═════ DATA UNDER STUDY

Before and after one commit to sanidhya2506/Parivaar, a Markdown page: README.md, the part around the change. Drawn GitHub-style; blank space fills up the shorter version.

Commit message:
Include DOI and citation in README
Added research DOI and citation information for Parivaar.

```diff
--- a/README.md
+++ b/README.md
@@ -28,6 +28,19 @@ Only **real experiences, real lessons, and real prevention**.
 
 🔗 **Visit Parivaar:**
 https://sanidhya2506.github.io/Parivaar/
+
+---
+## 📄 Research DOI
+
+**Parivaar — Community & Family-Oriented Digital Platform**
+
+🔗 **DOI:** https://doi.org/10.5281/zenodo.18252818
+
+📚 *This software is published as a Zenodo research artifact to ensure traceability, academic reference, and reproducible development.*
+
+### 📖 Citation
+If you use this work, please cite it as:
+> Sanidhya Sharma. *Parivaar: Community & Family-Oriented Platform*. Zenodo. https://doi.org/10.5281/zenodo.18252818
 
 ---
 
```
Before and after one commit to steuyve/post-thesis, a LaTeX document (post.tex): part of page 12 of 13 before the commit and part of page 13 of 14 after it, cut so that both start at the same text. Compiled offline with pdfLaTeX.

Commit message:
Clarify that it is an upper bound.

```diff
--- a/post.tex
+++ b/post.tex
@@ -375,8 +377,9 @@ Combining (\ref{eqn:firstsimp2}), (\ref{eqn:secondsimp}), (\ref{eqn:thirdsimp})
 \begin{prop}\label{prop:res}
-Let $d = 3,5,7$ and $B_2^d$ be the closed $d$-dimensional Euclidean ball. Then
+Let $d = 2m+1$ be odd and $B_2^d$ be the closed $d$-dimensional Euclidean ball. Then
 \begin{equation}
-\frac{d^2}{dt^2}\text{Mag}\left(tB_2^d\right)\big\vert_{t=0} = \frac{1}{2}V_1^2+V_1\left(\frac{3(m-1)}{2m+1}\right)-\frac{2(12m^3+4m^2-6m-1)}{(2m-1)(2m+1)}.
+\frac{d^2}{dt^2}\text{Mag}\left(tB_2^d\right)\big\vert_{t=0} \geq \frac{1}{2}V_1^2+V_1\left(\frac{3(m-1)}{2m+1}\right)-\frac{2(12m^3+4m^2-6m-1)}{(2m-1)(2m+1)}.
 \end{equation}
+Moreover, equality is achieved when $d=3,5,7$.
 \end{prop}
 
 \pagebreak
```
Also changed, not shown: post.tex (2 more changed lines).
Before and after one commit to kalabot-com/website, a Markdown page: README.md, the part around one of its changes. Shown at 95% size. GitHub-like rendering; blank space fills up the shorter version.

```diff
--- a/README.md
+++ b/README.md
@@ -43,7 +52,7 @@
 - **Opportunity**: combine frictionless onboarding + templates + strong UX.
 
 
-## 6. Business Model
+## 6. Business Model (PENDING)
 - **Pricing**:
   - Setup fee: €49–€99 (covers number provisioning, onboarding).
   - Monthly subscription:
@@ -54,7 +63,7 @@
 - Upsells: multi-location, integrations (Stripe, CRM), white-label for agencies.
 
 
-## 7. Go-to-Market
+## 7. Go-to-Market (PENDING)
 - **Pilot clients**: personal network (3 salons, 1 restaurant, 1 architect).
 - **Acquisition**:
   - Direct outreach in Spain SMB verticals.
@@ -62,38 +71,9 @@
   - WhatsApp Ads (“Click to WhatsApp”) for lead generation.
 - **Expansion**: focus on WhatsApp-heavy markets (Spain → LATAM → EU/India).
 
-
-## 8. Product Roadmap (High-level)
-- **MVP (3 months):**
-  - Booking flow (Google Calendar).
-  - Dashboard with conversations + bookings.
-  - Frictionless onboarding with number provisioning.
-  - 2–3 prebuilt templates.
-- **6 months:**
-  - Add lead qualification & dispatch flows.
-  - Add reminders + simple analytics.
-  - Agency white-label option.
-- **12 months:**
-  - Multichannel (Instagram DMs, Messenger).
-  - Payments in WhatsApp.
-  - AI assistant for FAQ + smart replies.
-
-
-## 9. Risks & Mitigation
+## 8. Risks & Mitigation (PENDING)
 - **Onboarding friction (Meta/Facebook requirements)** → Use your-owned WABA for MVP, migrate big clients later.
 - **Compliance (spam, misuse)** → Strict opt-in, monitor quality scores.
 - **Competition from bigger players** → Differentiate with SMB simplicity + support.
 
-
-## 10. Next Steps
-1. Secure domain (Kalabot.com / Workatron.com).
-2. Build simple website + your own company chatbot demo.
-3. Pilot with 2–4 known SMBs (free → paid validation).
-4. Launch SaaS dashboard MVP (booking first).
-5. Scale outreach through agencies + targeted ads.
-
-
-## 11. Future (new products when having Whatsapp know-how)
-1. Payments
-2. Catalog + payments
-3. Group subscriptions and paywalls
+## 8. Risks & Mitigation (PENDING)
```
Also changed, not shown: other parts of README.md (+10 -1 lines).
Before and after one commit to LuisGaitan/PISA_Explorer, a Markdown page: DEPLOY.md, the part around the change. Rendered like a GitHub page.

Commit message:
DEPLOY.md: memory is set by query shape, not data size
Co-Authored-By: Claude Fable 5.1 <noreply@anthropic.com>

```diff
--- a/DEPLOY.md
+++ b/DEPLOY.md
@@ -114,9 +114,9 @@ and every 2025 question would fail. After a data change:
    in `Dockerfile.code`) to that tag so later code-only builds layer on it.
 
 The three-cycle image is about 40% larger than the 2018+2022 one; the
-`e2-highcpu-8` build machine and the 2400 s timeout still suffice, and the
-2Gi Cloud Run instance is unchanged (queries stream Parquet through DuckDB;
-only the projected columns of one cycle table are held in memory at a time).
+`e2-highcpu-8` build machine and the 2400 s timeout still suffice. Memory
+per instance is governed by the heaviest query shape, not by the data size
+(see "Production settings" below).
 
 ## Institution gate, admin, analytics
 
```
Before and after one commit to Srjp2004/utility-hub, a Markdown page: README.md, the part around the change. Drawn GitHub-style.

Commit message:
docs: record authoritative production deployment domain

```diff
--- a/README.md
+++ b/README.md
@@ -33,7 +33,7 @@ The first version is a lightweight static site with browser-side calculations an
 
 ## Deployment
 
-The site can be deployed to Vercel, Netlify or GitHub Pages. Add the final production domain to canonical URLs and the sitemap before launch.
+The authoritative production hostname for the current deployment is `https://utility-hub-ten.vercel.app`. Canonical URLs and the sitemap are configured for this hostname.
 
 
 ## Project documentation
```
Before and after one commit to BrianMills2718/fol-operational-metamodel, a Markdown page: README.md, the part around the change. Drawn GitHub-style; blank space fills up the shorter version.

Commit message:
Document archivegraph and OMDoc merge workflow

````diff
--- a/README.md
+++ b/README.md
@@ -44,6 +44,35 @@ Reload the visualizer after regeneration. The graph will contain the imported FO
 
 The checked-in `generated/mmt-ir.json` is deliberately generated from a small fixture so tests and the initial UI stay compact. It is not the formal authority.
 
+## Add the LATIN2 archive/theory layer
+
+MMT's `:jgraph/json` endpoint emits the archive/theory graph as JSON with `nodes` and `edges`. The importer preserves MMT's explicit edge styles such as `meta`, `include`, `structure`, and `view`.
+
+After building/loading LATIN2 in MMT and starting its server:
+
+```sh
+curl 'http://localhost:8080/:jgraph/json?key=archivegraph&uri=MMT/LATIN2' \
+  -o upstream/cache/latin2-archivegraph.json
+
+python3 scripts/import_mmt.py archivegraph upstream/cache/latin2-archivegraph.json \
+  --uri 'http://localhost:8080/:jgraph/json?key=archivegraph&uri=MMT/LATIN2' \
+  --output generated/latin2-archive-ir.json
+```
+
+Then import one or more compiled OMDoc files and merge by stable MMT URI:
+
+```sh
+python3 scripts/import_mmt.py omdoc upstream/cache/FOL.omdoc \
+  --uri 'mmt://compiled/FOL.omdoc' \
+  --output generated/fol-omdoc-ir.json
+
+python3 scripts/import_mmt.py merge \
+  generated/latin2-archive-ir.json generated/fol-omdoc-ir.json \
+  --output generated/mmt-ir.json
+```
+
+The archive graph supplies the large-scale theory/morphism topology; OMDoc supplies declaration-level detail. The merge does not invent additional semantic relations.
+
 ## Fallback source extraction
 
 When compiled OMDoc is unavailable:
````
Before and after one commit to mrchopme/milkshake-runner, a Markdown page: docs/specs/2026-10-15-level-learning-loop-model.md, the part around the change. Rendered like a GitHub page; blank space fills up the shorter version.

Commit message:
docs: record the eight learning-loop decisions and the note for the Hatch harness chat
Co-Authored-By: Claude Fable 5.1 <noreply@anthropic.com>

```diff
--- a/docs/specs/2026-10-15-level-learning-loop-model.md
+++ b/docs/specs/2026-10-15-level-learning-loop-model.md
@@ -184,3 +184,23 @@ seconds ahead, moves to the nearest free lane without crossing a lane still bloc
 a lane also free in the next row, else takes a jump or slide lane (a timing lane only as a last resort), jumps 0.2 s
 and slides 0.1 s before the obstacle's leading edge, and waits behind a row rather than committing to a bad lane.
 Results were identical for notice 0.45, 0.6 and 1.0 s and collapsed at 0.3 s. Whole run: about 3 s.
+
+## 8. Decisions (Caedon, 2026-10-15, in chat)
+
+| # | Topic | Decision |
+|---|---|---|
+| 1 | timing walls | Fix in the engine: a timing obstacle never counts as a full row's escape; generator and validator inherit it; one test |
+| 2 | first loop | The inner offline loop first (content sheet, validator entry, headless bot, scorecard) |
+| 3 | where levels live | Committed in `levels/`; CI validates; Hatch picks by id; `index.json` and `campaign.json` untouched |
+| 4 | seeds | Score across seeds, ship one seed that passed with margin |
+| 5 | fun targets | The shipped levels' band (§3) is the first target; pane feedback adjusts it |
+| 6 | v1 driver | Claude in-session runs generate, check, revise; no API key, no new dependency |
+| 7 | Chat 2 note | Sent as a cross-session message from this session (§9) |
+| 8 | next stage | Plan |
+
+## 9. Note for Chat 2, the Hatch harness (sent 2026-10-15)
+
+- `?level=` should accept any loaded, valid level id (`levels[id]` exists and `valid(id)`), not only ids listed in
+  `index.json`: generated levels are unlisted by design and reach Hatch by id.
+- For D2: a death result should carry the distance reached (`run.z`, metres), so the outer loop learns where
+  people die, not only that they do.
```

══════════

▶ ASSIGNMENT
Lines from the start of the records through the one containing "Also changed, not shown: post.tex" are what should be retyped, exactly and in full, both ends included.

▶ RESPONSE FOR THIS EXERCISE
Before and after one commit to sanidhya2506/Parivaar, a Markdown page: README.md, the part around the change. Drawn GitHub-style; blank space fills up the shorter version.

Commit message:
Include DOI and citation in README
Added research DOI and citation information for Parivaar.

```diff
--- a/README.md
+++ b/README.md
@@ -28,6 +28,19 @@ Only **real experiences, real lessons, and real prevention**.
 
 🔗 **Visit Parivaar:**
 https://sanidhya2506.github.io/Parivaar/
+
+---
+## 📄 Research DOI
+
+**Parivaar — Community & Family-Oriented Digital Platform**
+
+🔗 **DOI:** https://doi.org/10.5281/zenodo.18252818
+
+📚 *This software is published as a Zenodo research artifact to ensure traceability, academic reference, and reproducible development.*
+
+### 📖 Citation
+If you use this work, please cite it as:
+> Sanidhya Sharma. *Parivaar: Community & Family-Oriented Platform*. Zenodo. https://doi.org/10.5281/zenodo.18252818
 
 ---
 
```
Before and after one commit to steuyve/post-thesis, a LaTeX document (post.tex): part of page 12 of 13 before the commit and part of page 13 of 14 after it, cut so that both start at the same text. Compiled offline with pdfLaTeX.

Commit message:
Clarify that it is an upper bound.

```diff
--- a/post.tex
+++ b/post.tex
@@ -375,8 +377,9 @@ Combining (\ref{eqn:firstsimp2}), (\ref{eqn:secondsimp}), (\ref{eqn:thirdsimp})
 \begin{prop}\label{prop:res}
-Let $d = 3,5,7$ and $B_2^d$ be the closed $d$-dimensional Euclidean ball. Then
+Let $d = 2m+1$ be odd and $B_2^d$ be the closed $d$-dimensional Euclidean ball. Then
 \begin{equation}
-\frac{d^2}{dt^2}\text{Mag}\left(tB_2^d\right)\big\vert_{t=0} = \frac{1}{2}V_1^2+V_1\left(\frac{3(m-1)}{2m+1}\right)-\frac{2(12m^3+4m^2-6m-1)}{(2m-1)(2m+1)}.
+\frac{d^2}{dt^2}\text{Mag}\left(tB_2^d\right)\big\vert_{t=0} \geq \frac{1}{2}V_1^2+V_1\left(\frac{3(m-1)}{2m+1}\right)-\frac{2(12m^3+4m^2-6m-1)}{(2m-1)(2m+1)}.
 \end{equation}
+Moreover, equality is achieved when $d=3,5,7$.
 \end{prop}
 
 \pagebreak
```
Also changed, not shown: post.tex (2 more changed lines).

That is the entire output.